━━ RECORDS FOR THE EXERCISE

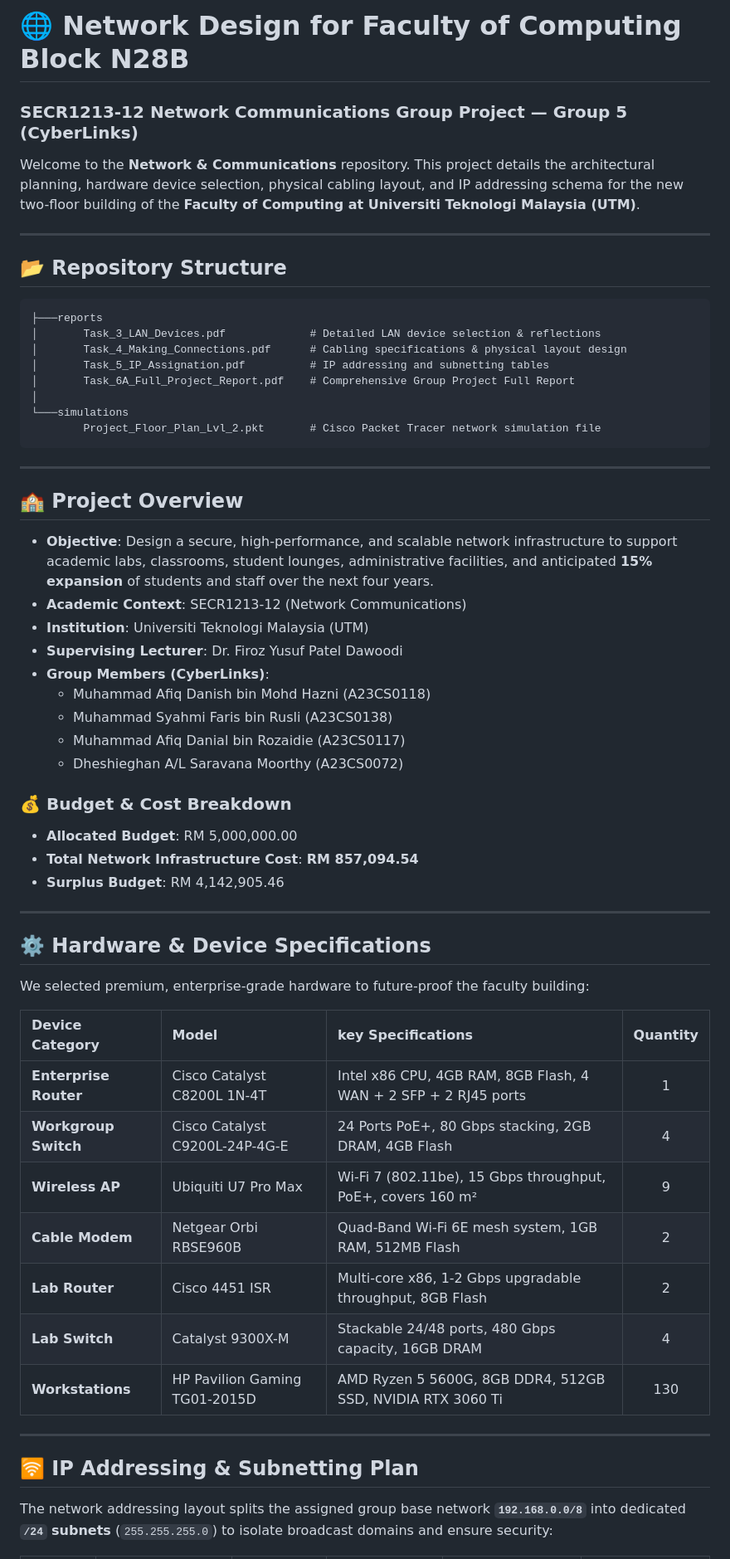
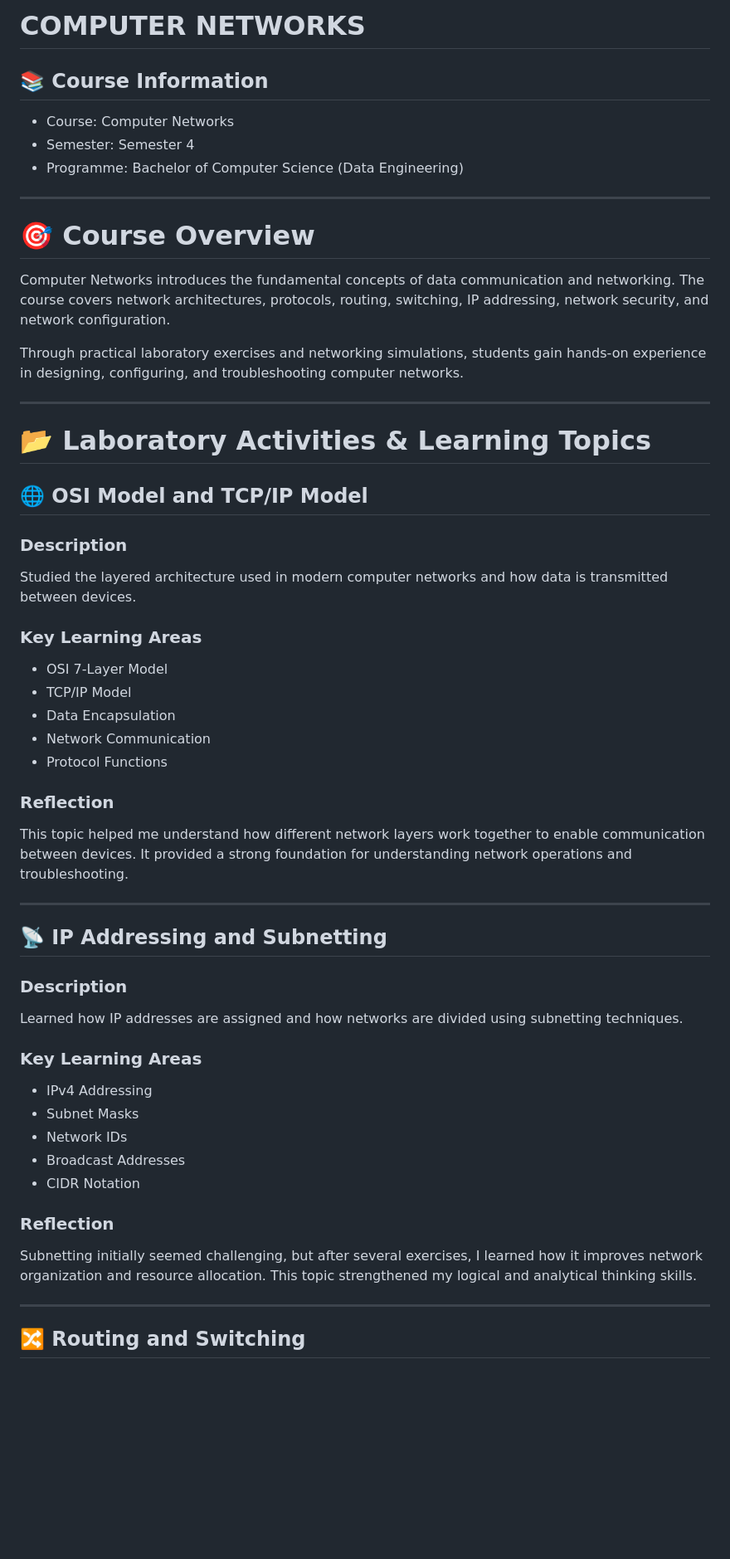
Before and after one commit to SDPRAVINRAJ/Courseworks, a Markdown page: sem3/Network/README.md, the part around one of its changes. Shown at 83% size. GitHub-like rendering; blank space fills up the shorter version.

````diff
--- a/sem3/Network/README.md
+++ b/sem3/Network/README.md
@@ -1,58 +1,62 @@
-# 🌐 Network Design for Faculty of Computing Block N28B
-### SECR1213-12 Network Communications Group Project — Group 5 (CyberLinks)
+# COMPUTER NETWORKS
 
-Welcome to the **Network & Communications** repository. This project details the architectural planning, hardware device selection, physical cabling layout, and IP addressing schema for the new two-floor building of the **Faculty of Computing at Universiti Teknologi Malaysia (UTM)**.
+## 📚 Course Information
+
+- Course: Computer Networks
+- Semester: Semester 4
+- Programme: Bachelor of Computer Science (Data Engineering)
 
 ---
 
-## 📂 Repository Structure
-```text
-├───reports
-│       Task_3_LAN_Devices.pdf             # Detailed LAN device selection & reflections
-│       Task_4_Making_Connections.pdf      # Cabling specifications & physical layout design
-│       Task_5_IP_Assignation.pdf          # IP addressing and subnetting tables
-│       Task_6A_Full_Project_Report.pdf    # Comprehensive Group Project Full Report
-│
-└───simulations
-        Project_Floor_Plan_Lvl_2.pkt       # Cisco Packet Tracer network simulation file
-```
+# 🎯 Course Overview
+
+Computer Networks introduces the fundamental concepts of data communication and networking. The course covers network architectures, protocols, routing, switching, IP addressing, network security, and network configuration.
+
+Through practical laboratory exercises and networking simulations, students gain hands-on experience in designing, configuring, and troubleshooting computer networks.
 
 ---
 
-## 🏫 Project Overview
-- **Objective**: Design a secure, high-performance, and scalable network infrastructure to support academic labs, classrooms, student lounges, administrative facilities, and anticipated **15% expansion** of students and staff over the next four years.
-- **Academic Context**: SECR1213-12 (Network Communications)
-- **Institution**: Universiti Teknologi Malaysia (UTM)
-- **Supervising Lecturer**: Dr. Firoz Yusuf Patel Dawoodi
-- **Group Members (CyberLinks)**:
-  - Muhammad Afiq Danish bin Mohd Hazni (A23CS0118)
-  - Muhammad Syahmi Faris bin Rusli (A23CS0138)
-  - Muhammad Afiq Danial bin Rozaidie (A23CS0117)
-  - Dheshieghan A/L Saravana Moorthy (A23CS0072)
+# 📂 Laboratory Activities & Learning Topics
 
-### 💰 Budget & Cost Breakdown
-- **Allocated Budget**: RM 5,000,000.00
-- **Total Network Infrastructure Cost**: **RM 857,094.54**
-- **Surplus Budget**: RM 4,142,905.46
+## 🌐 OSI Model and TCP/IP Model
+
+### Description
+
+Studied the layered architecture used in modern computer networks and how data is transmitted between devices.
+
+### Key Learning Areas
+
+- OSI 7-Layer Model
+- TCP/IP Model
+- Data Encapsulation
+- Network Communication
+- Protocol Functions
+
+### Reflection
+
+This topic helped me understand how different network layers work together to enable communication between devices. It provided a strong foundation for understanding network operations and troubleshooting.
 
 ---
 
-## ⚙️ Hardware & Device Specifications
+## 📡 IP Addressing and Subnetting
 
-We selected premium, enterprise-grade hardware to future-proof the faculty building:
+### Description
 
-| Device Category | Model | key Specifications | Quantity |
-| :--- | :--- | :--- | :---: |
-| **Enterprise Router** | Cisco Catalyst C8200L 1N-4T | Intel x86 CPU, 4GB RAM, 8GB Flash, 4 WAN + 2 SFP + 2 RJ45 ports | 1 |
-| **Workgroup Switch** | Cisco Catalyst C9200L-24P-4G-E | 24 Ports PoE+, 80 Gbps stacking, 2GB DRAM, 4GB Flash | 4 |
-| **Wireless AP** | Ubiquiti U7 Pro Max | Wi-Fi 7 (802.11be), 15 Gbps throughput, PoE+, covers 160 m² | 9 |
-| **Cable Modem** | Netgear Orbi RBSE960B | Quad-Band Wi-Fi 6E mesh system, 1GB RAM, 512MB Flash | 2 |
-| **Lab Router** | Cisco 4451 ISR | Multi-core x86, 1-2 Gbps upgradable throughput, 8GB Flash | 2 |
-| **Lab Switch** | Catalyst 9300X-M | Stackable 24/48 ports, 480 Gbps capacity, 16GB DRAM | 4 |
-| **Workstations** | HP Pavilion Gaming TG01-2015D | AMD Ryzen 5 5600G, 8GB DDR4, 512GB SSD, NVIDIA RTX 3060 Ti | 130 |
+Learned how IP addresses are assigned and how networks are divided using subnetting techniques.
+
+### Key Learning Areas
+
+- IPv4 Addressing
+- Subnet Masks
+- Network IDs
+- Broadcast Addresses
+- CIDR Notation
+
+### Reflection
+
+Subnetting initially seemed challenging, but after several exercises, I learned how it improves network organization and resource allocation. This topic strengthened my logical and analytical thinking skills.
 
 ---
 
-## 🛜 IP Addressing & Subnetting Plan
-The network addressing layout splits the assigned group base network **`192.168.0.0/8`** into dedicated **`/24` subnets** (`255.255.255.0`) to isolate broadcast domains and ensure security:
+## 🔀 Routing and Switching
 
````
Also changed, not shown: other parts of sem3/Network/README.md (+98 -31 lines).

━━━━

PROBLEM TO SOLVE
Print each record exactly as it stands, omitting the pictures.

THE ANSWER
Before and after one commit to SDPRAVINRAJ/Courseworks, a Markdown page: sem3/Network/README.md, the part around one of its changes. Shown at 83% size. GitHub-like rendering; blank space fills up the shorter version.

````diff
--- a/sem3/Network/README.md
+++ b/sem3/Network/README.md
@@ -1,58 +1,62 @@
-# 🌐 Network Design for Faculty of Computing Block N28B
-### SECR1213-12 Network Communications Group Project — Group 5 (CyberLinks)
+# COMPUTER NETWORKS
 
-Welcome to the **Network & Communications** repository. This project details the architectural planning, hardware device selection, physical cabling layout, and IP addressing schema for the new two-floor building of the **Faculty of Computing at Universiti Teknologi Malaysia (UTM)**.
+## 📚 Course Information
+
+- Course: Computer Networks
+- Semester: Semester 4
+- Programme: Bachelor of Computer Science (Data Engineering)
 
 ---
 
-## 📂 Repository Structure
-```text
-├───reports
-│       Task_3_LAN_Devices.pdf             # Detailed LAN device selection & reflections
-│       Task_4_Making_Connections.pdf      # Cabling specifications & physical layout design
-│       Task_5_IP_Assignation.pdf          # IP addressing and subnetting tables
-│       Task_6A_Full_Project_Report.pdf    # Comprehensive Group Project Full Report
-│
-└───simulations
-        Project_Floor_Plan_Lvl_2.pkt       # Cisco Packet Tracer network simulation file
-```
+# 🎯 Course Overview
+
+Computer Networks introduces the fundamental concepts of data communication and networking. The course covers network architectures, protocols, routing, switching, IP addressing, network security, and network configuration.
+
+Through practical laboratory exercises and networking simulations, students gain hands-on experience in designing, configuring, and troubleshooting computer networks.
 
 ---
 
-## 🏫 Project Overview
-- **Objective**: Design a secure, high-performance, and scalable network infrastructure to support academic labs, classrooms, student lounges, administrative facilities, and anticipated **15% expansion** of students and staff over the next four years.
-- **Academic Context**: SECR1213-12 (Network Communications)
-- **Institution**: Universiti Teknologi Malaysia (UTM)
-- **Supervising Lecturer**: Dr. Firoz Yusuf Patel Dawoodi
-- **Group Members (CyberLinks)**:
-  - Muhammad Afiq Danish bin Mohd Hazni (A23CS0118)
-  - Muhammad Syahmi Faris bin Rusli (A23CS0138)
-  - Muhammad Afiq Danial bin Rozaidie (A23CS0117)
-  - Dheshieghan A/L Saravana Moorthy (A23CS0072)
+# 📂 Laboratory Activities & Learning Topics
 
-### 💰 Budget & Cost Breakdown
-- **Allocated Budget**: RM 5,000,000.00
-- **Total Network Infrastructure Cost**: **RM 857,094.54**
-- **Surplus Budget**: RM 4,142,905.46
+## 🌐 OSI Model and TCP/IP Model
+
+### Description
+
+Studied the layered architecture used in modern computer networks and how data is transmitted between devices.
+
+### Key Learning Areas
+
+- OSI 7-Layer Model
+- TCP/IP Model
+- Data Encapsulation
+- Network Communication
+- Protocol Functions
+
+### Reflection
+
+This topic helped me understand how different network layers work together to enable communication between devices. It provided a strong foundation for understanding network operations and troubleshooting.
 
 ---
 
-## ⚙️ Hardware & Device Specifications
+## 📡 IP Addressing and Subnetting
 
-We selected premium, enterprise-grade hardware to future-proof the faculty building:
+### Description
 
-| Device Category | Model | key Specifications | Quantity |
-| :--- | :--- | :--- | :---: |
-| **Enterprise Router** | Cisco Catalyst C8200L 1N-4T | Intel x86 CPU, 4GB RAM, 8GB Flash, 4 WAN + 2 SFP + 2 RJ45 ports | 1 |
-| **Workgroup Switch** | Cisco Catalyst C9200L-24P-4G-E | 24 Ports PoE+, 80 Gbps stacking, 2GB DRAM, 4GB Flash | 4 |
-| **Wireless AP** | Ubiquiti U7 Pro Max | Wi-Fi 7 (802.11be), 15 Gbps throughput, PoE+, covers 160 m² | 9 |
-| **Cable Modem** | Netgear Orbi RBSE960B | Quad-Band Wi-Fi 6E mesh system, 1GB RAM, 512MB Flash | 2 |
-| **Lab Router** | Cisco 4451 ISR | Multi-core x86, 1-2 Gbps upgradable throughput, 8GB Flash | 2 |
-| **Lab Switch** | Catalyst 9300X-M | Stackable 24/48 ports, 480 Gbps capacity, 16GB DRAM | 4 |
-| **Workstations** | HP Pavilion Gaming TG01-2015D | AMD Ryzen 5 5600G, 8GB DDR4, 512GB SSD, NVIDIA RTX 3060 Ti | 130 |
+Learned how IP addresses are assigned and how networks are divided using subnetting techniques.
+
+### Key Learning Areas
+
+- IPv4 Addressing
+- Subnet Masks
+- Network IDs
+- Broadcast Addresses
+- CIDR Notation
+
+### Reflection
+
+Subnetting initially seemed challenging, but after several exercises, I learned how it improves network organization and resource allocation. This topic strengthened my logical and analytical thinking skills.
 
 ---
 
-## 🛜 IP Addressing & Subnetting Plan
-The network addressing layout splits the assigned group base network **`192.168.0.0/8`** into dedicated **`/24` subnets** (`255.255.255.0`) to isolate broadcast domains and ensure security:
+## 🔀 Routing and Switching
 
````
Also changed, not shown: other parts of sem3/Network/README.md (+98 -31 lines).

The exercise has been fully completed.